The popular conception of the Pure Land as a Buddhist heaven, where we’ll someday meet our deceased relatives, has perhaps more to do with Chinese ancestor worship, with its emphasis on filial piety, than with Buddhism itself.
Shinran, like Tan-luan and Shandao, understood the Pure Land as the formless realm of Nirvana, rather than a heaven, and therefore referred to it as “the birth of no-birth,” just as the Buddha described Nirvana as “the unborn.”
Buddhism was not immediately accepted in China, because the doctrines of non-self, rebirth, and Nirvana challenged traditional Chinese beliefs about the spirits of dead relatives, that good deeds should be done in their honor.
If there is no permanent, unchanging self, but instead a stream of consciousness from one lifetime to the next, what good is there in dedicating merit to one’s ancestors? The answer to this question might be unsettling for many.
Chinese folk religion therefore came to produce an image of the Pure Land as a Confucian-like and Taoist-like paradise, as an accommodation of Buddhism to traditional Chinese values and customs.
Shinran said that he never recited the Nembutsu out of filial piety. Nonetheless, Shinran had compassionate understanding for those who, however misguided, clung to the notion of a permanent self that will meet our deceased ancestors.
As the realm of Nirvana, the true Pure Land is inconceivable. The heaven-like language we use to describe it is a finger pointing to the moon, making the Ultimate Truth accessible to ordinary beings like ourselves:
Meaning itself is beyond debate of such matters as like against dislike, evil against virtue, falsity against truth. Hence, words may indeed have meaning, but the meaning is not the words. Consider, for example, a person instructing us by pointing to the moon with his finger. The person would say, ‘I am pointing to the moon with my finger in order to show it to you.

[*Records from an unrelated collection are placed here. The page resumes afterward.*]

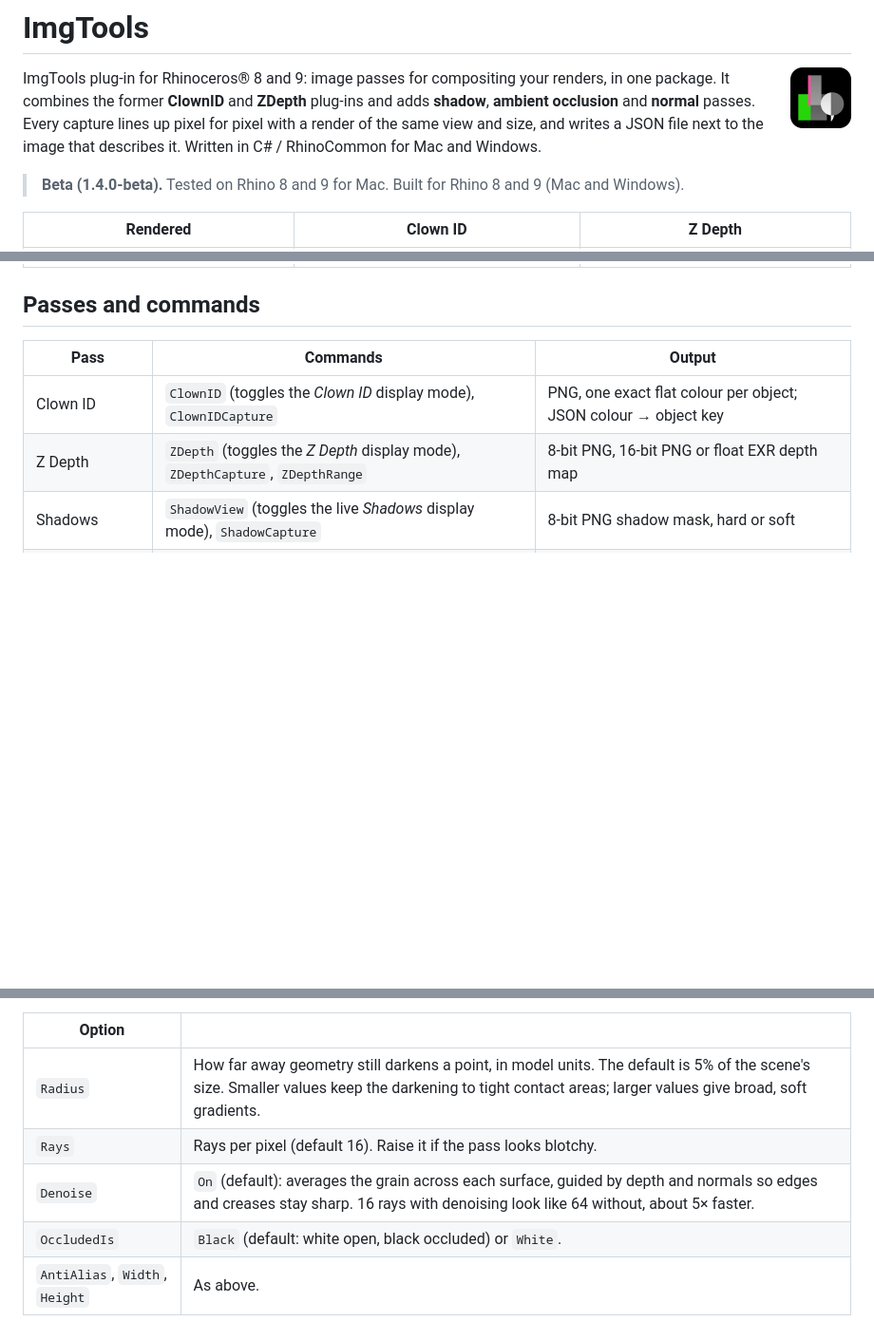
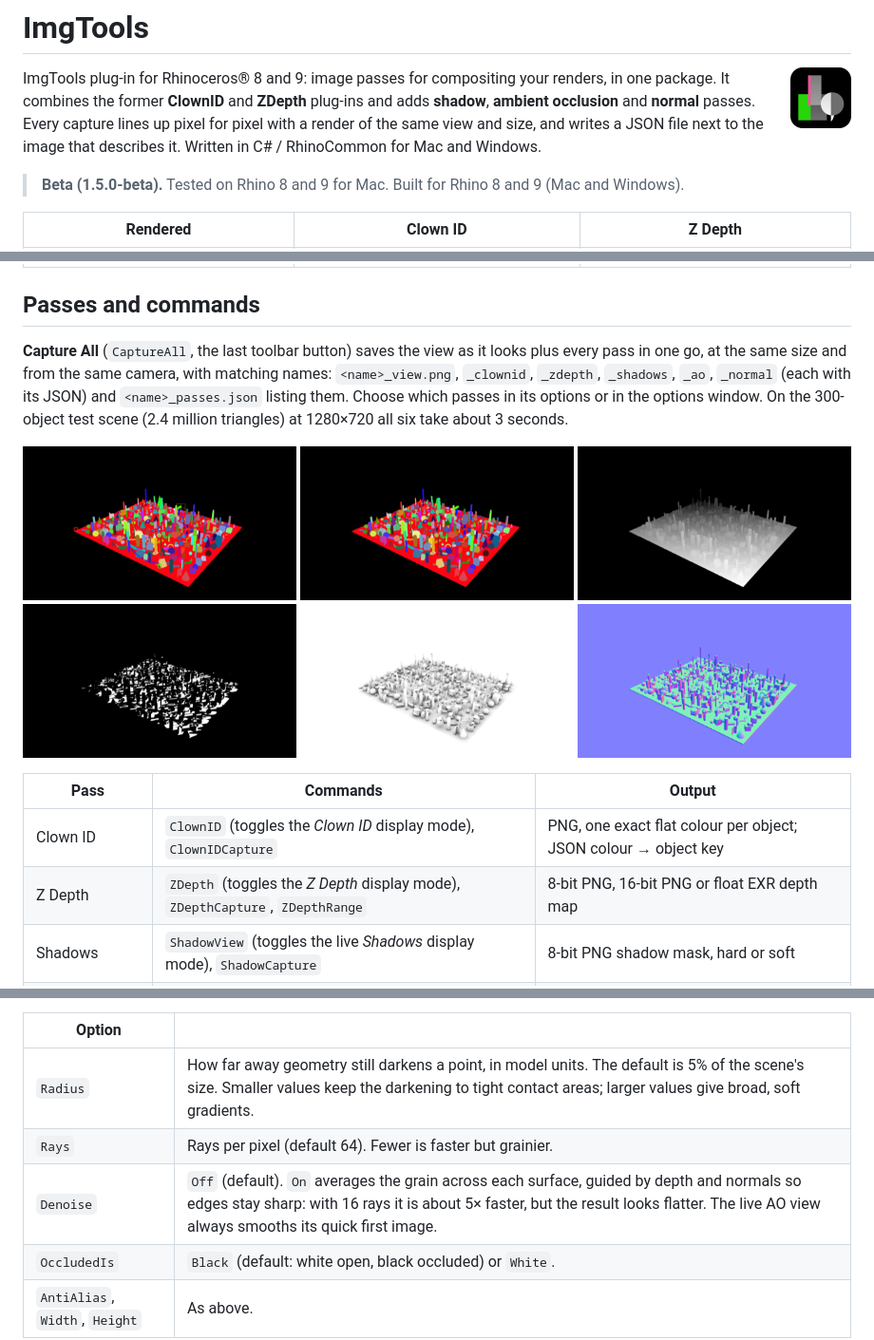
Before and after one commit to adpchrgruber/ImgTools_rh8_9, a Markdown page: README.md, 3 parts joined by grey strips. Shown at 95% size. Drawn GitHub-style; pictures changed too: docs/capture-all.png (added); blank space fills up the shorter version.

```diff
--- a/README.md
+++ b/README.md
@@ -8,7 +8,7 @@ package. It combines the former **ClownID** and **ZDepth** plug-ins and adds **s
 view and size, and writes a JSON file next to the image that describes it. Written in C# /
 RhinoCommon for Mac and Windows.
 
-> **Beta (1.4.0-beta).** Tested on Rhino 8 and 9 for Mac. Built for Rhino 8 and 9 (Mac and Windows).
+> **Beta (1.5.0-beta).** Tested on Rhino 8 and 9 for Mac. Built for Rhino 8 and 9 (Mac and Windows).
 
 | Rendered | Clown ID | Z Depth |
 |---|---|---|
@@ -19,6 +19,14 @@ RhinoCommon for Mac and Windows.
 | ![Normal pass](docs/normal-pass.png) | ![World-space normal pass](docs/normal-pass-world.png) | |
 
 ## Passes and commands
+
+**Capture All** (`CaptureAll`, the last toolbar button) saves the view as it looks plus every
+pass in one go, at the same size and from the same camera, with matching names:
+`<name>_view.png`, `_clownid`, `_zdepth`, `_shadows`, `_ao`, `_normal` (each with its JSON) and
+`<name>_passes.json` listing them. Choose which passes in its options or in the options window.
+On the 300-object test scene (2.4 million triangles) at 1280×720 all six take about 3 seconds.
+
+![Capture All: view, Clown ID, Z Depth, shadows, AO, normals](docs/capture-all.png)
 
 | Pass | Commands | Output |
 |---|---|---|
@@ -109,8 +117,8 @@ render or over the shadow pass for more depth and contact.
 | Option | |
 |---|---|
 | `Radius` | How far away geometry still darkens a point, in model units. The default is 5% of the scene's size. Smaller values keep the darkening to tight contact areas; larger values give broad, soft gradients. |
-| `Rays` | Rays per pixel (default 16). Raise it if the pass looks blotchy. |
-| `Denoise` | `On` (default): averages the grain across each surface, guided by depth and normals so edges and creases stay sharp. 16 rays with denoising look like 64 without, about 5× faster. |
+| `Rays` | Rays per pixel (default 64). Fewer is faster but grainier. |
+| `Denoise` | `Off` (default). `On` averages the grain across each surface, guided by depth and normals so edges stay sharp: with 16 rays it is about 5× faster, but the result looks flatter. The live AO view always smooths its quick first image. |
 | `OccludedIs` | `Black` (default: white open, black occluded) or `White`. |
 | `AntiAlias`, `Width`, `Height` | As above. |
 
```
Also changed, not shown: other parts of README.md (+2 -2 lines), CHANGELOG.md (+11 -0 lines), 17 other files.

Why do you look at my finger and not the moon?’ Similarly, words are the finger pointing to the meaning; they are not the meaning itself. Hence, do not rely upon words.